Last month, I shared the story of how “groupthink” in President John F. Kennedy’s administration led to the disastrous Bay of Pigs invasion.
Here’s the next chapter of that story: How JFK applied lessons learned from that setback to achieve his greatest foreign policy success.
Eighteen months after Bay of Pigs, the Soviets installed nuclear missiles in Cuba and aimed them at the United States. Those missiles could kill eighty million Americans.
Kennedy had to respond, but how?
Military advisors recommended an immediate strike to take out the missiles.
If nothing had changed in his administration, that recommendation might have taken hold. Cabinet members might have thought it was the wrong approach, but they might have sat on their hands. Groupthink might have led Kennedy toward another disastrous decision.
But after Bay of Pigs, Kennedy vowed to “profit from this lesson.”
That started with taking full responsibility for the invasion’s failure.
Strong leaders admit mistakes. They reflect on failure. They embrace, rather than deny, vulnerability. They welcome opposing views.
As he reflected on the Bay of Pigs failure, Kennedy revamped how his top team would make critical decisions. So when the military brass recommended aggressive action, Kennedy was prepared to nurture and explore other views. In fact, Kennedy insisted that his team consider other options.
To prevent turf wars and self-serving recommendations, Kennedy encouraged each person to focus on the problem as a whole, rather than approaching it from their own department’s perspective.
To discourage advisors from reflexively deferring to the “boss” in the Oval Office, Kennedy:

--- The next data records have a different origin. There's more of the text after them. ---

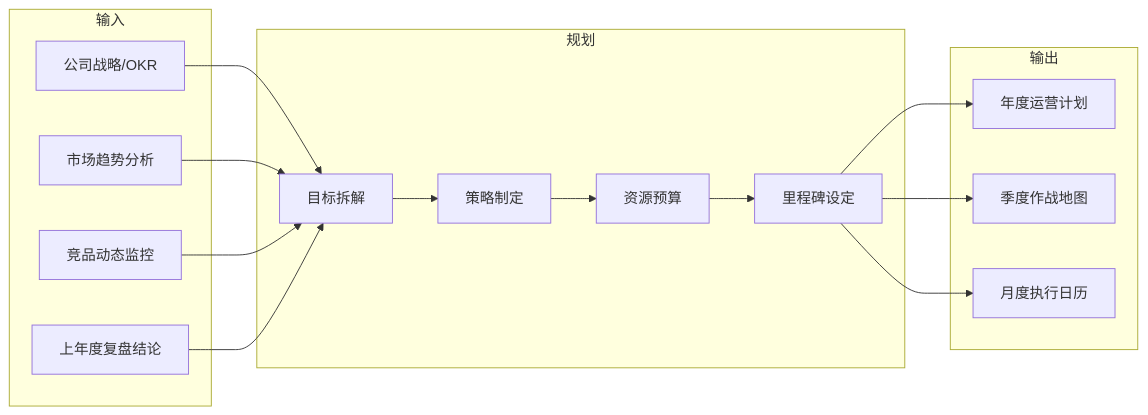
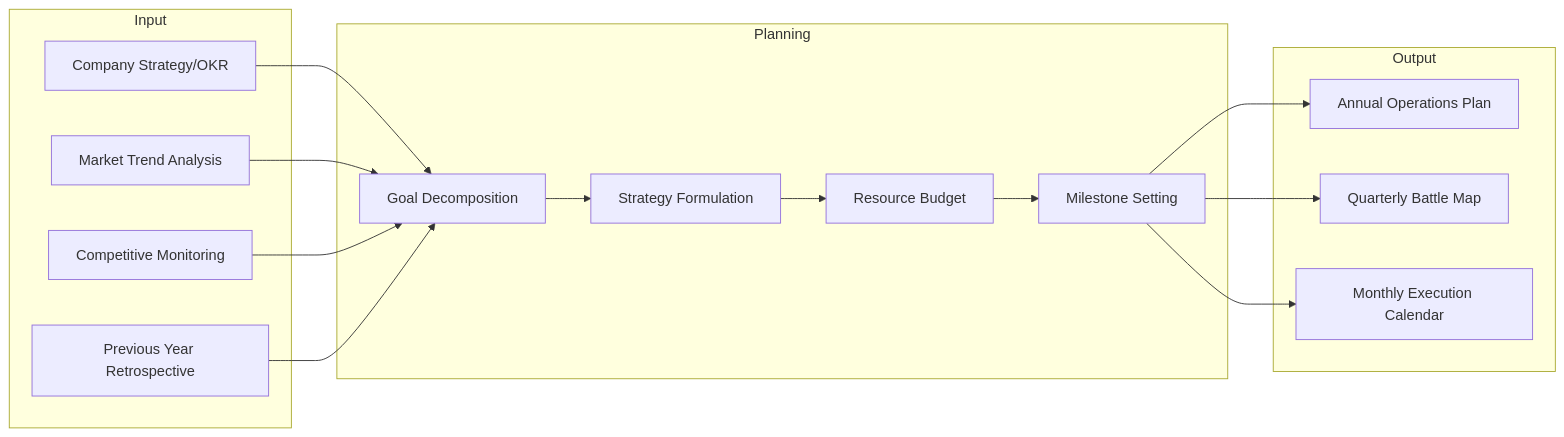
One commit to Kirky-X/cangjie changed the second of 9 diagrams in templates/产品/运营层/【模板】运营手册.md. Above: the diagram before and after it, drawn with Mermaid. The commit also changed other lines of this file and 46 other files, not shown here.

````diff
--- a/templates/产品/运营层/【模板】运营手册.md
+++ b/templates/产品/运营层/【模板】运营手册.md
@@ -89,31 +89,31 @@
 ```mermaid
 flowchart LR
-    subgraph 输入
-        I1[公司战略/OKR]
-        I2[市场趋势分析]
-        I3[竞品动态监控]
-        I4[上年度复盘结论]
+    subgraph Input
+        I1[Company Strategy/OKR]
+        I2[Market Trend Analysis]
+        I3[Competitive Monitoring]
+        I4[Previous Year Retrospective]
     end
 
-    subgraph 规划
-        P1[目标拆解]
-        P2[策略制定]
-        P3[资源预算]
-        P4[里程碑设定]
+    subgraph Planning
+        P1[Goal Decomposition]
+        P2[Strategy Formulation]
+        P3[Resource Budget]
+        P4[Milestone Setting]
     end
 
-    subgraph 输出
-        O1[年度运营计划]
-        O2[季度作战地图]
-        O3[月度执行日历]
+    subgraph Output
+        O1[Annual Operations Plan]
+        O2[Quarterly Battle Map]
+        O3[Monthly Execution Calendar]
     end
 
     I1 --> P1
     I2 --> P1
     I3 --> P1
     I4 --> P1
     P1 --> P2 --> P3 --> P4
     P4 --> O1
     P4 --> O2
     P4 --> O3
 ```
````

- Convened meetings in informal settings, rather than in the White House, with no formal agenda and protocol.
- Established sub-groups that were free to brainstorm alternatives that didn’t surface in larger meetings.
- Scheduled meetings that he did not attend.
The new procedures helped Kennedy and his team discover and explore all options, solicit diverse viewpoints, debate possibilities, and select the best plan based on its merits.
Kennedy and his team decided to execute a naval blockade of Cuba to force the Soviets to remove the missiles. The plan was successful. Most historians agree that Kennedy’s actions prevented a nuclear war between the United States and Soviet Union.
The lessons learned from Kennedy’s “perfect failure” serve us today as guiding principles for effective decision-making.
All of us make mistakes, all of us fail. How we handle failure and what we learn from it is the key to success.
At this moment of unprecedented crisis, these lessons are more important than ever.